The answer to all of this isn’t war; it’s helping Koreans to see the truth and distinguish it from lies. As I’ve argued before, we are where the last three presidents left us; all we can do now is pursue the strategy that carries the lowest risk of catastrophe. That strategy begins with a clear-eyed understanding of Pyongyang’s strategy, taking it seriously, and devising a strategy to disrupt it. It means preparing the Korean and American people for what may come — mentally, economically, and materially. And as Abrahamian says, yes, we’ll need to solidify the alliance. Trump needs to stop tweeting and making threats, and Moon needs to stop going behind our backs and act like an ally. I’m pessimistic about our capacity to deter more attacks even if we identify new means of deterrence, including the expansion of economic warfare and subversive information operations that scare Kim Jong-un without risking a catastrophic miscalculation that a “limited” counterstrike might. In the medium term, we may develop and deploy better defenses against missiles and artillery, which means we need to buy time, too.
It also means South Korea needs to strengthen its institutions. It needs multi-party reforms to de-politicize the NIS into two professional organizations that can earn the public’s trust — one for foreign intelligence and one for domestic counterintelligence (it bears emphasis that a reform process must not be used to halt embarrassing investigations or to pack the NIS with any party’s loyalists). It means reforming Korea’s libel laws by making truth a defense. It means protecting journalists who criticize politicians, investigate government malfeasance, and help the public separate truth from smears and conspiracy theories. It means enforcing government records laws with strong legal penalties for destroying evidence or obstructing justice. It means reforming the National Security Law to stop prosecuting those who engage in nonviolent speech and instead focus on the aggressive-but-fair pursuit of incitements to violence and foreign influence, particularly among government officials and teachers. It means strengthening rules of evidence and empowering defense lawyers to challenge the evidence against their clients zealously. And like governments everywhere, Korea must be prepared to relax its obsessive secrecy when the public needs to know the truth to make sound decisions about matters of public interest.
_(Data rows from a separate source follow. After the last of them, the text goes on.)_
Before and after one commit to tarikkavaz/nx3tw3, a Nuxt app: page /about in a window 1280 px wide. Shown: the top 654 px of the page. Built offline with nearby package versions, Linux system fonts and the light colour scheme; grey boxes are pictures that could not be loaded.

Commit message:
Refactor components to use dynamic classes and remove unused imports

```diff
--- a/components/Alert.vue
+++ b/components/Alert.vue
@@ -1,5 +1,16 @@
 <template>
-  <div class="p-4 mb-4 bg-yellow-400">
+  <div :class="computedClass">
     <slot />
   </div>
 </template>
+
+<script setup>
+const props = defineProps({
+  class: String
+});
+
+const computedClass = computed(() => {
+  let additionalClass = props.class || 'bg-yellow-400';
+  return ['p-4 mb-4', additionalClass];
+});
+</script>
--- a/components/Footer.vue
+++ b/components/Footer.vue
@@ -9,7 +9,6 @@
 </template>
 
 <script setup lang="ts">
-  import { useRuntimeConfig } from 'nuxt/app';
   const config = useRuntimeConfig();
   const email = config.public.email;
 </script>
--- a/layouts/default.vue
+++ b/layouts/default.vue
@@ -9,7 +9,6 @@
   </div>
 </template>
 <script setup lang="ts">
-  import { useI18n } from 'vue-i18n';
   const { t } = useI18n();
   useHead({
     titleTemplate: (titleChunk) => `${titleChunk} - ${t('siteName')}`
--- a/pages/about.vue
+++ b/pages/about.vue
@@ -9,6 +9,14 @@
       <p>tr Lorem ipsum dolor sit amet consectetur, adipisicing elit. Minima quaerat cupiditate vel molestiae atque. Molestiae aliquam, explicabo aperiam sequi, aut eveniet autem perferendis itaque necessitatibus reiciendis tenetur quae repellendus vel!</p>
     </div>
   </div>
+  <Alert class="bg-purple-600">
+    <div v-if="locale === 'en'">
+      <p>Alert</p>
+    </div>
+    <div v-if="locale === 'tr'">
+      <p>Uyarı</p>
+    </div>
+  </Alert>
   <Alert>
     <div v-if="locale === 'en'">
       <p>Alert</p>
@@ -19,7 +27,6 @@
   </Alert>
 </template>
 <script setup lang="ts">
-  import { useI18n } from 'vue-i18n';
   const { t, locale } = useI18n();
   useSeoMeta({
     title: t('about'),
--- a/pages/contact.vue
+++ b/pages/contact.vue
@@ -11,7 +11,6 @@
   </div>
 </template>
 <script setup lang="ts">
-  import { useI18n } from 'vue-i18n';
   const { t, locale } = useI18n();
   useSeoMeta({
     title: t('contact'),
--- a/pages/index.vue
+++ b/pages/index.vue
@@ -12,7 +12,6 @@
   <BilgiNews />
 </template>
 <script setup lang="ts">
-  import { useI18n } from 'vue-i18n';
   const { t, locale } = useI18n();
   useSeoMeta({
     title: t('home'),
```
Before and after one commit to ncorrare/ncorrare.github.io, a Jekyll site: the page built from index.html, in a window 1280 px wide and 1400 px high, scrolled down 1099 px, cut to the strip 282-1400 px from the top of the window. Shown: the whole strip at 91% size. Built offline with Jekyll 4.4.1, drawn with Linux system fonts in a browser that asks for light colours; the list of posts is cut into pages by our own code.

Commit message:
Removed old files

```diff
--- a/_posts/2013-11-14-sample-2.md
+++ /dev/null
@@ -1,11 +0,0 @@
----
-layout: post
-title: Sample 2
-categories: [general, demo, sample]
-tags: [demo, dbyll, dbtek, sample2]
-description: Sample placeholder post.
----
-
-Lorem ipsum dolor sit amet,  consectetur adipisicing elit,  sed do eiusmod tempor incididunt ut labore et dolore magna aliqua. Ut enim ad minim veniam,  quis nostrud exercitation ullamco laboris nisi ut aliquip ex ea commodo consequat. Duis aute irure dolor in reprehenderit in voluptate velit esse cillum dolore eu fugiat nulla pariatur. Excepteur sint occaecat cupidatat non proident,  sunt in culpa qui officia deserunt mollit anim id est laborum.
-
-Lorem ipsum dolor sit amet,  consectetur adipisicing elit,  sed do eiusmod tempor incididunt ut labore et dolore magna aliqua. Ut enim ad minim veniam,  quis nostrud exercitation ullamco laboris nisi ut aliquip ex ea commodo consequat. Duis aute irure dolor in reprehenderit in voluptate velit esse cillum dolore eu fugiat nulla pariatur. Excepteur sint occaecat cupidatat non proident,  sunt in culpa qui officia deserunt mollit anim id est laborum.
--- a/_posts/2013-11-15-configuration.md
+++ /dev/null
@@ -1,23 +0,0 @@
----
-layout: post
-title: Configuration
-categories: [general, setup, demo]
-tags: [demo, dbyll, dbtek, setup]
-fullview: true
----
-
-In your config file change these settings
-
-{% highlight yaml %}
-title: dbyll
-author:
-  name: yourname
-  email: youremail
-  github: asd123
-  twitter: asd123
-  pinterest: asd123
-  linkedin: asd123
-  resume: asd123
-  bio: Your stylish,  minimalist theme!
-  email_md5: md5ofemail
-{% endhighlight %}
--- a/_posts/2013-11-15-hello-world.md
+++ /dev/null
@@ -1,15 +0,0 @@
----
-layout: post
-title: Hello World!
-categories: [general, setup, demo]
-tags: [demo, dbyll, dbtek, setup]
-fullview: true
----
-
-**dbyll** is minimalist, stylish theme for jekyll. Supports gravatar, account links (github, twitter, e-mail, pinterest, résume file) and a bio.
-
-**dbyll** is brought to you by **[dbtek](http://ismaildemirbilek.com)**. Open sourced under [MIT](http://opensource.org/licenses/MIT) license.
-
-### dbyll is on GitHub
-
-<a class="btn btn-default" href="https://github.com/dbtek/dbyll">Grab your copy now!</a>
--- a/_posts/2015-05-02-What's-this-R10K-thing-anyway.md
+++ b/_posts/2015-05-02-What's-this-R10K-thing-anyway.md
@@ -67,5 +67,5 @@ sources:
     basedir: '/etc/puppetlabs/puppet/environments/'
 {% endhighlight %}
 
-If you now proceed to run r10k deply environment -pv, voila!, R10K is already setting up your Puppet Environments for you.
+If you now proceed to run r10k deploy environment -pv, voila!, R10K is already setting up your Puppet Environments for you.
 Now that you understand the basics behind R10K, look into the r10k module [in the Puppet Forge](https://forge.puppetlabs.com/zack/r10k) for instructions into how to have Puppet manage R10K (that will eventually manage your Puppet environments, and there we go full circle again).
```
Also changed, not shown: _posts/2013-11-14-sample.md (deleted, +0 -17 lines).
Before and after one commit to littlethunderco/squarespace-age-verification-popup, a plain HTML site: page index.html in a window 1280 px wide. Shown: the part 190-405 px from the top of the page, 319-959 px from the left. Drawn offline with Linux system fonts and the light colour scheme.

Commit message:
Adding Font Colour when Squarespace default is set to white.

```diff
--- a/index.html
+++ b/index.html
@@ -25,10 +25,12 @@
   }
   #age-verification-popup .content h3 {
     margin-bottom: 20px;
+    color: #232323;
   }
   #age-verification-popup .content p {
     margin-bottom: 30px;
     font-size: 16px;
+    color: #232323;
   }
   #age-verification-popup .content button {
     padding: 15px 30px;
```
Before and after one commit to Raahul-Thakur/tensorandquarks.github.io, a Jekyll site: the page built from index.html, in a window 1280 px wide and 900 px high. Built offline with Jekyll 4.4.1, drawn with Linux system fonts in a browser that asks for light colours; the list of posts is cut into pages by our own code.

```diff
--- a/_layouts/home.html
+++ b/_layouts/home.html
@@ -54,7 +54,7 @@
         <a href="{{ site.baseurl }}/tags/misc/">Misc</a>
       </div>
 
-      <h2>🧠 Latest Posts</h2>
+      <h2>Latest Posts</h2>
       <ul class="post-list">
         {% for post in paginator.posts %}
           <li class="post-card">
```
Like many societies, including ours, Korea needs to mature in how it adjudicates information and passes judgment. If it can’t, the next few years may end the greatest economic and cultural bloom in its long history.